▶ **Exercise prompt**: The lines to copy from the data below are those that hold the string "changed".

▶ **Excerpted data**:

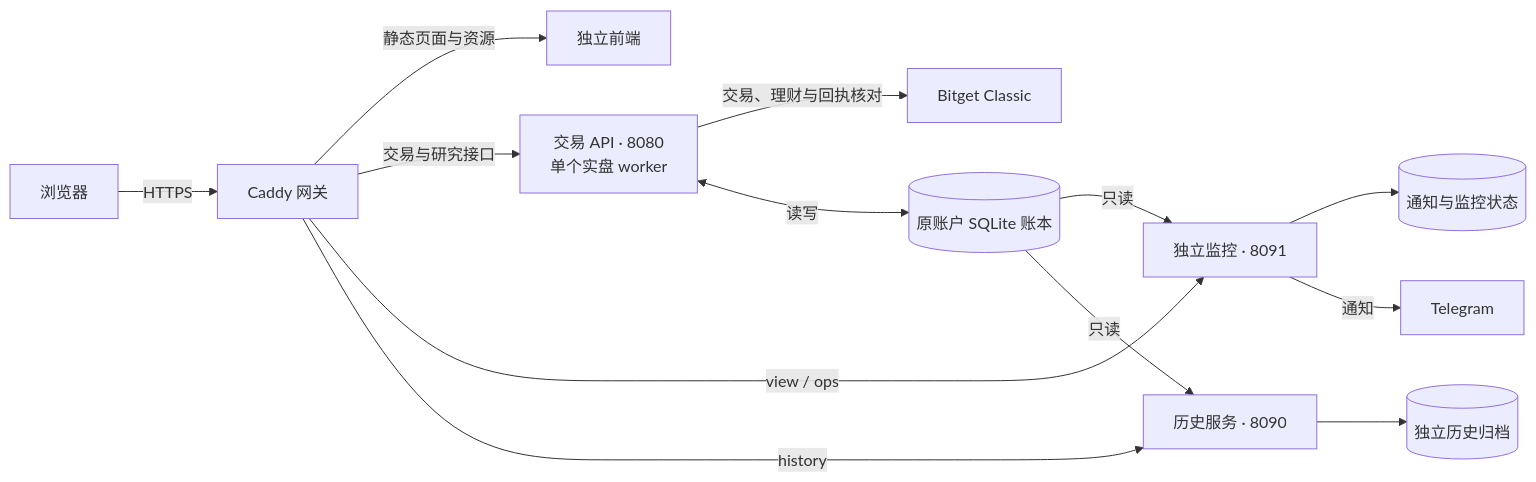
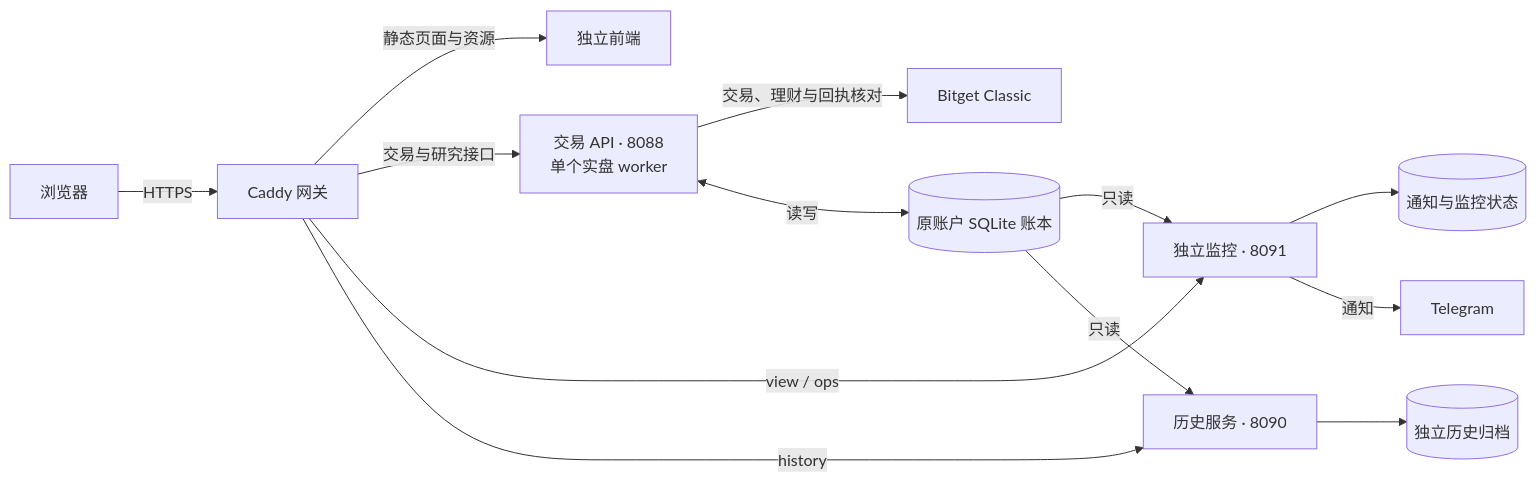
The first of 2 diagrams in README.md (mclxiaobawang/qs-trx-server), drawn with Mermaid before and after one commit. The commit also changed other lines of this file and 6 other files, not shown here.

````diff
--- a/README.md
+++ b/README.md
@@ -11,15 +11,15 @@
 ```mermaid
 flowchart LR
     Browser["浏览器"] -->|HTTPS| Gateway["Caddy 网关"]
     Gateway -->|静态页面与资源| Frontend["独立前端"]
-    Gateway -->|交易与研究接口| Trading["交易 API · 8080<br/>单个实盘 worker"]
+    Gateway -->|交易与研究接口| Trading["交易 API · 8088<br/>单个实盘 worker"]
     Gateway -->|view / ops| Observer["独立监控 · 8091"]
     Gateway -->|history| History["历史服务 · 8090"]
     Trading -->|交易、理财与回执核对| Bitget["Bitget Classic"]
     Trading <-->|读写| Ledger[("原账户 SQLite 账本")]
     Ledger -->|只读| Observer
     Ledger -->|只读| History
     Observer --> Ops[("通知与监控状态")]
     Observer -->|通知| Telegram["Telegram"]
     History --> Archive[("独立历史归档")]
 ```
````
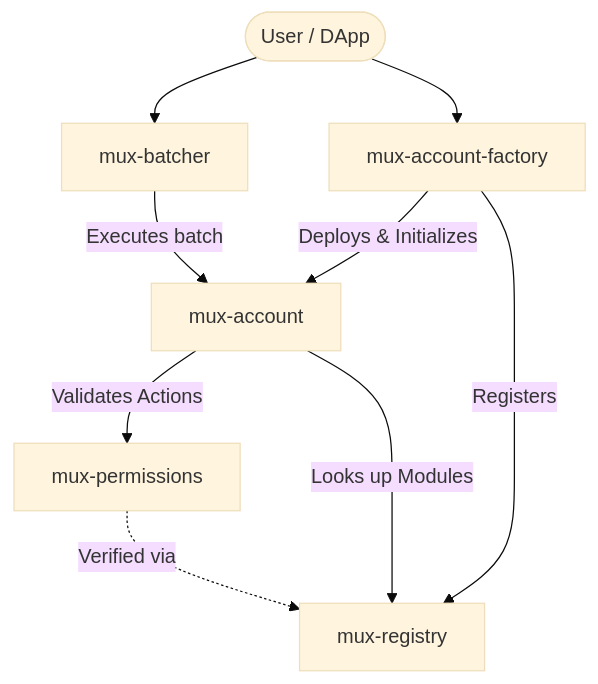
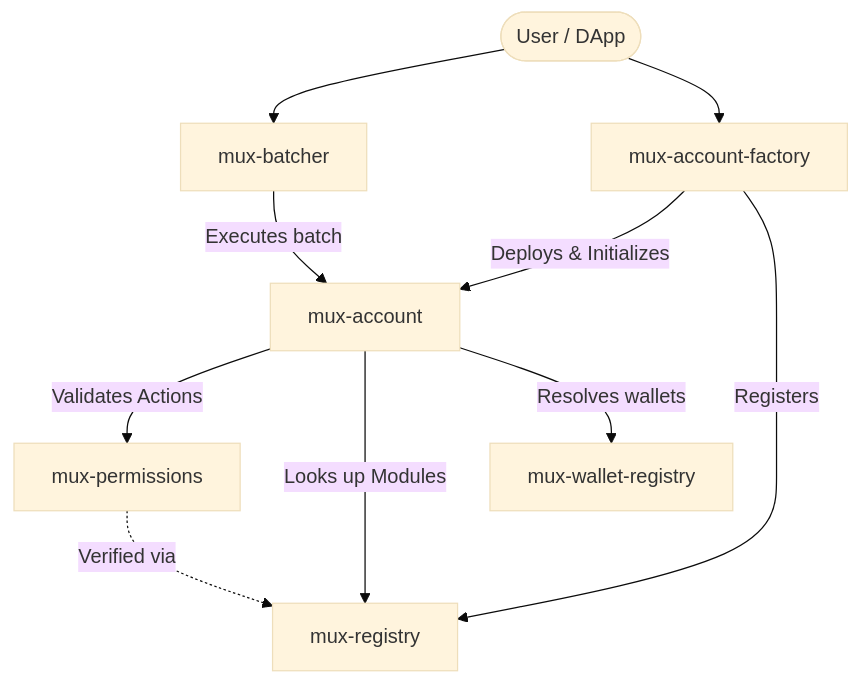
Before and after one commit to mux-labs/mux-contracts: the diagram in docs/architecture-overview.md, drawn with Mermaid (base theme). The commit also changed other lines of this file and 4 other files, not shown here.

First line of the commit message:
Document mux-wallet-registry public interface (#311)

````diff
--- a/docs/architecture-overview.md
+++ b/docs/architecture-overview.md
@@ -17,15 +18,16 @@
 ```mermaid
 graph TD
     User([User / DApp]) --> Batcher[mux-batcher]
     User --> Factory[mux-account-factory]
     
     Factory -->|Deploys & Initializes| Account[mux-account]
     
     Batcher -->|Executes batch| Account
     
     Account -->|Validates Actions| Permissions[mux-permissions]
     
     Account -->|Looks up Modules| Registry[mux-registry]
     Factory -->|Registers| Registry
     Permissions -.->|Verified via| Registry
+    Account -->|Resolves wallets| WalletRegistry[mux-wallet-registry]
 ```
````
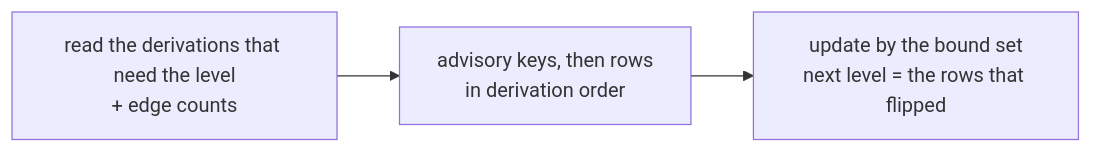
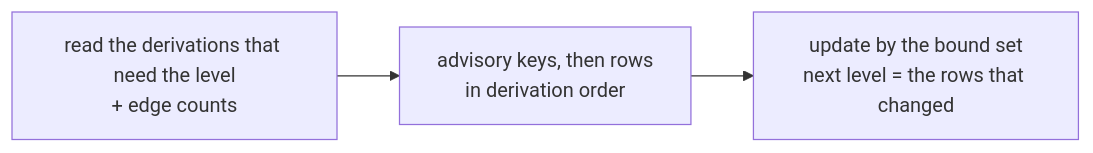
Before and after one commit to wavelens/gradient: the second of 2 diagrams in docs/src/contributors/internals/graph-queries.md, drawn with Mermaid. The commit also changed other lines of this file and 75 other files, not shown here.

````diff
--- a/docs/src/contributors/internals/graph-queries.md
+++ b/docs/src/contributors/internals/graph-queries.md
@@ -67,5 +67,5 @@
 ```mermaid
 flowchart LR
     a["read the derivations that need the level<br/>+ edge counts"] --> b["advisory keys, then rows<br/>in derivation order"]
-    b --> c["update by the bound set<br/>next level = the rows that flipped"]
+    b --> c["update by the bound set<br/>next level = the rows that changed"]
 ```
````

▶ **Exercise answer**:
The first of 2 diagrams in README.md (mclxiaobawang/qs-trx-server), drawn with Mermaid before and after one commit. The commit also changed other lines of this file and 6 other files, not shown here.
Before and after one commit to mux-labs/mux-contracts: the diagram in docs/architecture-overview.md, drawn with Mermaid (base theme). The commit also changed other lines of this file and 4 other files, not shown here.
Before and after one commit to wavelens/gradient: the second of 2 diagrams in docs/src/contributors/internals/graph-queries.md, drawn with Mermaid. The commit also changed other lines of this file and 75 other files, not shown here.
+    b --> c["update by the bound set<br/>next level = the rows that changed"]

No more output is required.